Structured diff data
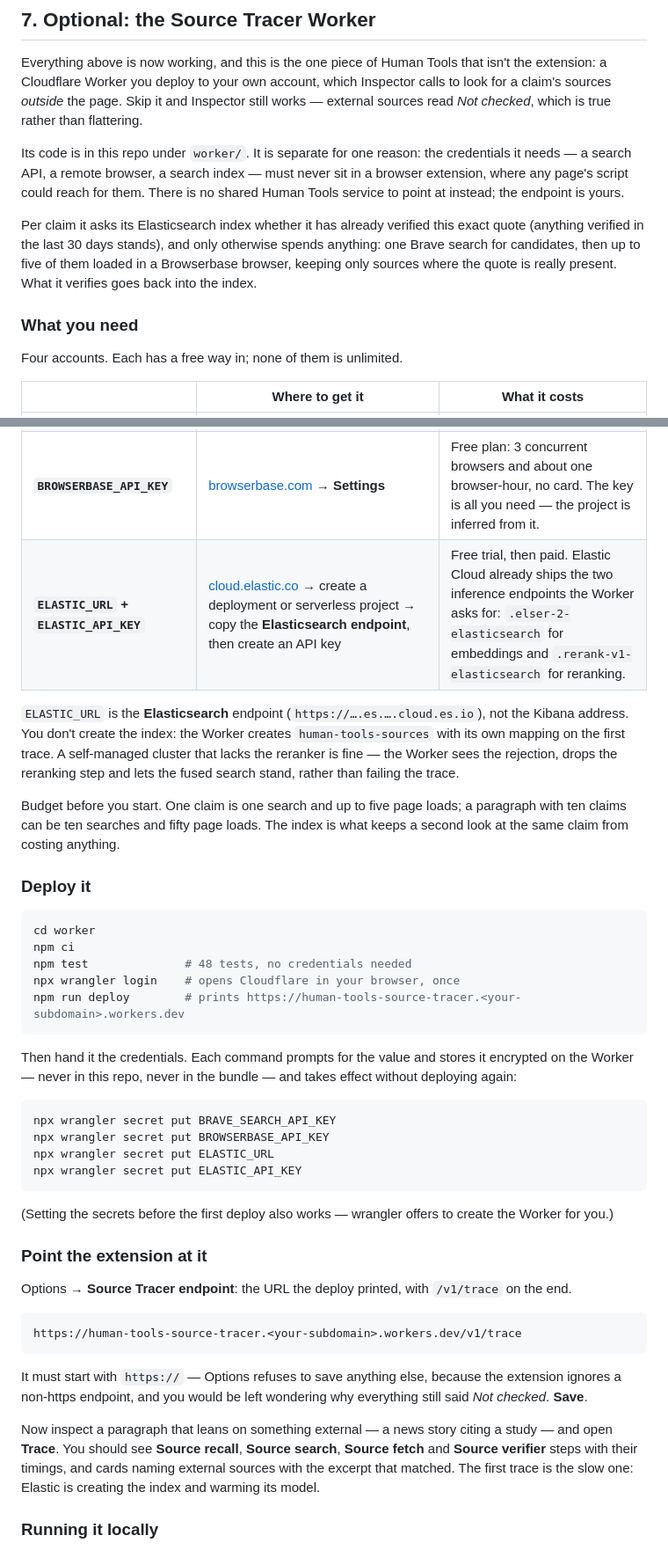
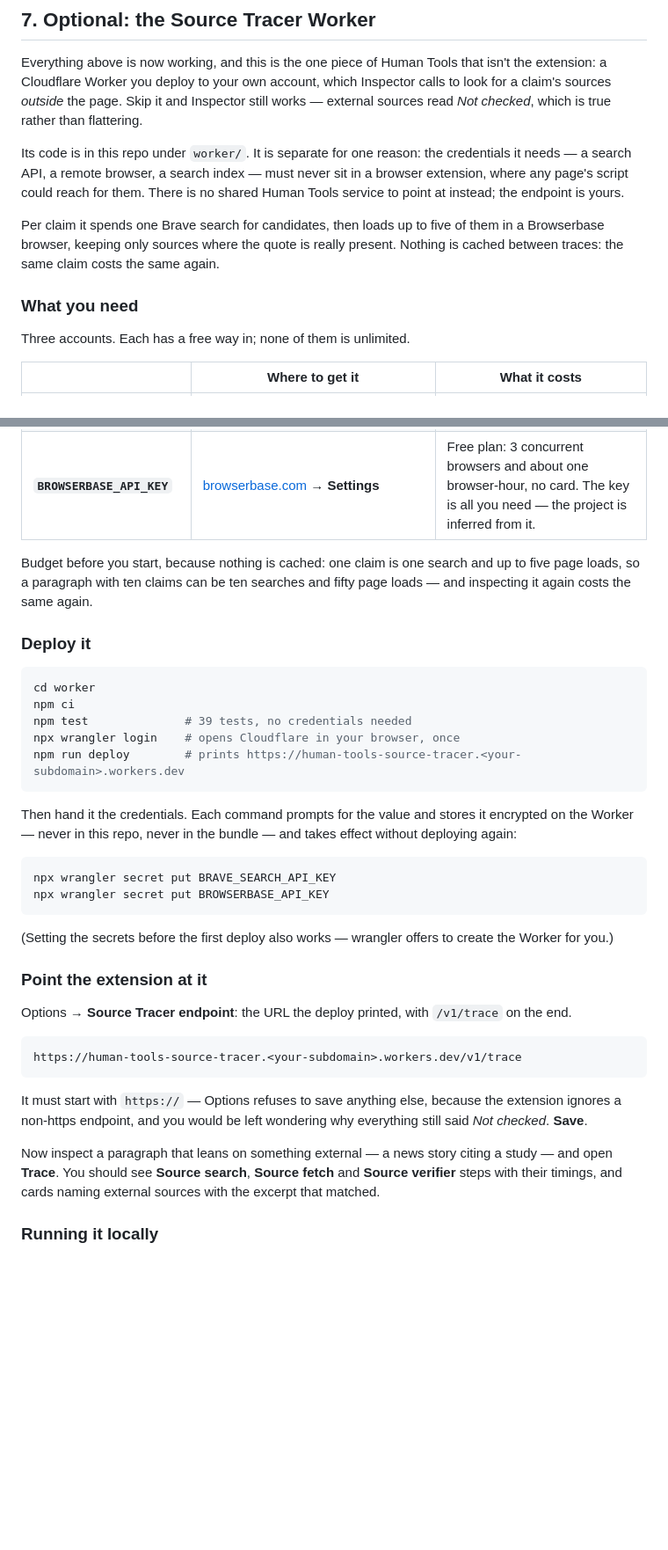
Before and after one commit to Pineapple-Pineapple/HumanTools, a Markdown page: GETTING-STARTED.md, 2 parts joined by grey strips. Shown at 88% size. Drawn GitHub-style; blank space fills up the shorter version.

````diff
--- a/GETTING-STARTED.md
+++ b/GETTING-STARTED.md
@@ -128,29 +128,26 @@ Everything above is now working, and this is the one piece of Human Tools that i
 
 Its code is in this repo under `worker/`. It is separate for one reason: the credentials it needs — a search API, a remote browser, a search index — must never sit in a browser extension, where any page's script could reach for them. There is no shared Human Tools service to point at instead; the endpoint is yours.
 
-Per claim it asks its Elasticsearch index whether it has already verified this exact quote (anything verified in the last 30 days stands), and only otherwise spends anything: one Brave search for candidates, then up to five of them loaded in a Browserbase browser, keeping only sources where the quote is really present. What it verifies goes back into the index.
+Per claim it spends one Brave search for candidates, then loads up to five of them in a Browserbase browser, keeping only sources where the quote is really present. Nothing is cached between traces: the same claim costs the same again.
 
 ### What you need
 
-Four accounts. Each has a free way in; none of them is unlimited.
+Three accounts. Each has a free way in; none of them is unlimited.
 
 | | Where to get it | What it costs |
 | --- | --- | --- |
 | **Cloudflare account** | [dash.cloudflare.com/sign-up](https://dash.cloudflare.com/sign-up) | The free Workers plan is enough. The Worker's single Durable Object is SQLite-backed, which the free plan includes (100,000 requests a day). |
 | **`BRAVE_SEARCH_API_KEY`** | [api-dashboard.search.brave.com](https://api-dashboard.search.brave.com/) → subscribe to a Web Search plan → **API Keys** | Metered since February 2026: roughly $5 of free credit a month (about 1,000 queries), and a card is required even to stay inside it. |
 | **`BROWSERBASE_API_KEY`** | [browserbase.com](https://www.browserbase.com/) → **Settings** | Free plan: 3 concurrent browsers and about one browser-hour, no card. The key is all you need — the project is inferred from it. |
-| **`ELASTIC_URL` + `ELASTIC_API_KEY`** | [cloud.elastic.co](https://cloud.elastic.co/) → create a deployment or serverless project → copy the **Elasticsearch endpoint**, then create an API key | Free trial, then paid. Elastic Cloud already ships the two inference endpoints the Worker asks for: `.elser-2-elasticsearch` for embeddings and `.rerank-v1-elasticsearch` for reranking. |
 
-`ELASTIC_URL` is the **Elasticsearch** endpoint (`https://….es.….cloud.es.io`), not the Kibana address. You don't create the index: the Worker creates `human-tools-sources` with its own mapping on the first trace. A self-managed cluster that lacks the reranker is fine — the Worker sees the rejection, drops the reranking step and lets the fused search stand, rather than failing the trace.
-
-Budget before you start. One claim is one search and up to five page loads; a paragraph with ten claims can be ten searches and fifty page loads. The index is what keeps a second look at the same claim from costing anything.
+Budget before you start, because nothing is cached: one claim is one search and up to five page loads, so a paragraph with ten claims can be ten searches and fifty page loads — and inspecting it again costs the same again.
 
 ### Deploy it
 
 ```sh
 cd worker
 npm ci
-npm test              # 48 tests, no credentials needed
+npm test              # 39 tests, no credentials needed
 npx wrangler login    # opens Cloudflare in your browser, once
 npm run deploy        # prints https://human-tools-source-tracer.<your-subdomain>.workers.dev
 ```
@@ -160,8 +157,6 @@ Then hand it the credentials. Each command prompts for the value and stores it e
 ```sh
 npx wrangler secret put BRAVE_SEARCH_API_KEY
 npx wrangler secret put BROWSERBASE_API_KEY
-npx wrangler secret put ELASTIC_URL
-npx wrangler secret put ELASTIC_API_KEY
 ```
 
 (Setting the secrets before the first deploy also works — wrangler offers to create the Worker for you.)
@@ -176,7 +171,7 @@ https://human-tools-source-tracer.<your-subdomain>.workers.dev/v1/trace
 
 It must start with `https://` — Options refuses to save anything else, because the extension ignores a non-https endpoint, and you would be left wondering why everything still said *Not checked*. **Save**.
 
-Now inspect a paragraph that leans on something external — a news story citing a study — and open **Trace**. You should see **Source recall**, **Source search**, **Source fetch** and **Source verifier** steps with their timings, and cards naming external sources with the excerpt that matched. The first trace is the slow one: Elastic is creating the index and warming its model.
+Now inspect a paragraph that leans on something external — a news story citing a study — and open **Trace**. You should see **Source search**, **Source fetch** and **Source verifier** steps with their timings, and cards naming external sources with the excerpt that matched.
 
 ### Running it locally
 
````
Also changed, not shown: other parts of GETTING-STARTED.md (+0 -1 lines), README.md (+2 -2 lines), docs/removing-the-worker.md (added, +53 -0 lines).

→ **PROBLEM REQUIREMENTS**:
Every line above should be duplicated exactly; the pictures are to be left out.

→ **REPLY TO THE EXERCISE**:
Before and after one commit to Pineapple-Pineapple/HumanTools, a Markdown page: GETTING-STARTED.md, 2 parts joined by grey strips. Shown at 88% size. Drawn GitHub-style; blank space fills up the shorter version.

````diff
--- a/GETTING-STARTED.md
+++ b/GETTING-STARTED.md
@@ -128,29 +128,26 @@ Everything above is now working, and this is the one piece of Human Tools that i
 
 Its code is in this repo under `worker/`. It is separate for one reason: the credentials it needs — a search API, a remote browser, a search index — must never sit in a browser extension, where any page's script could reach for them. There is no shared Human Tools service to point at instead; the endpoint is yours.
 
-Per claim it asks its Elasticsearch index whether it has already verified this exact quote (anything verified in the last 30 days stands), and only otherwise spends anything: one Brave search for candidates, then up to five of them loaded in a Browserbase browser, keeping only sources where the quote is really present. What it verifies goes back into the index.
+Per claim it spends one Brave search for candidates, then loads up to five of them in a Browserbase browser, keeping only sources where the quote is really present. Nothing is cached between traces: the same claim costs the same again.
 
 ### What you need
 
-Four accounts. Each has a free way in; none of them is unlimited.
+Three accounts. Each has a free way in; none of them is unlimited.
 
 | | Where to get it | What it costs |
 | --- | --- | --- |
 | **Cloudflare account** | [dash.cloudflare.com/sign-up](https://dash.cloudflare.com/sign-up) | The free Workers plan is enough. The Worker's single Durable Object is SQLite-backed, which the free plan includes (100,000 requests a day). |
 | **`BRAVE_SEARCH_API_KEY`** | [api-dashboard.search.brave.com](https://api-dashboard.search.brave.com/) → subscribe to a Web Search plan → **API Keys** | Metered since February 2026: roughly $5 of free credit a month (about 1,000 queries), and a card is required even to stay inside it. |
 | **`BROWSERBASE_API_KEY`** | [browserbase.com](https://www.browserbase.com/) → **Settings** | Free plan: 3 concurrent browsers and about one browser-hour, no card. The key is all you need — the project is inferred from it. |
-| **`ELASTIC_URL` + `ELASTIC_API_KEY`** | [cloud.elastic.co](https://cloud.elastic.co/) → create a deployment or serverless project → copy the **Elasticsearch endpoint**, then create an API key | Free trial, then paid. Elastic Cloud already ships the two inference endpoints the Worker asks for: `.elser-2-elasticsearch` for embeddings and `.rerank-v1-elasticsearch` for reranking. |
 
-`ELASTIC_URL` is the **Elasticsearch** endpoint (`https://….es.….cloud.es.io`), not the Kibana address. You don't create the index: the Worker creates `human-tools-sources` with its own mapping on the first trace. A self-managed cluster that lacks the reranker is fine — the Worker sees the rejection, drops the reranking step and lets the fused search stand, rather than failing the trace.
-
-Budget before you start. One claim is one search and up to five page loads; a paragraph with ten claims can be ten searches and fifty page loads. The index is what keeps a second look at the same claim from costing anything.
+Budget before you start, because nothing is cached: one claim is one search and up to five page loads, so a paragraph with ten claims can be ten searches and fifty page loads — and inspecting it again costs the same again.
 
 ### Deploy it
 
 ```sh
 cd worker
 npm ci
-npm test              # 48 tests, no credentials needed
+npm test              # 39 tests, no credentials needed
 npx wrangler login    # opens Cloudflare in your browser, once
 npm run deploy        # prints https://human-tools-source-tracer.<your-subdomain>.workers.dev
 ```
@@ -160,8 +157,6 @@ Then hand it the credentials. Each command prompts for the value and stores it e
 ```sh
 npx wrangler secret put BRAVE_SEARCH_API_KEY
 npx wrangler secret put BROWSERBASE_API_KEY
-npx wrangler secret put ELASTIC_URL
-npx wrangler secret put ELASTIC_API_KEY
 ```
 
 (Setting the secrets before the first deploy also works — wrangler offers to create the Worker for you.)
@@ -176,7 +171,7 @@ https://human-tools-source-tracer.<your-subdomain>.workers.dev/v1/trace
 
 It must start with `https://` — Options refuses to save anything else, because the extension ignores a non-https endpoint, and you would be left wondering why everything still said *Not checked*. **Save**.
 
-Now inspect a paragraph that leans on something external — a news story citing a study — and open **Trace**. You should see **Source recall**, **Source search**, **Source fetch** and **Source verifier** steps with their timings, and cards naming external sources with the excerpt that matched. The first trace is the slow one: Elastic is creating the index and warming its model.
+Now inspect a paragraph that leans on something external — a news story citing a study — and open **Trace**. You should see **Source search**, **Source fetch** and **Source verifier** steps with their timings, and cards naming external sources with the excerpt that matched.
 
 ### Running it locally
 
````
Also changed, not shown: other parts of GETTING-STARTED.md (+0 -1 lines), README.md (+2 -2 lines), docs/removing-the-worker.md (added, +53 -0 lines).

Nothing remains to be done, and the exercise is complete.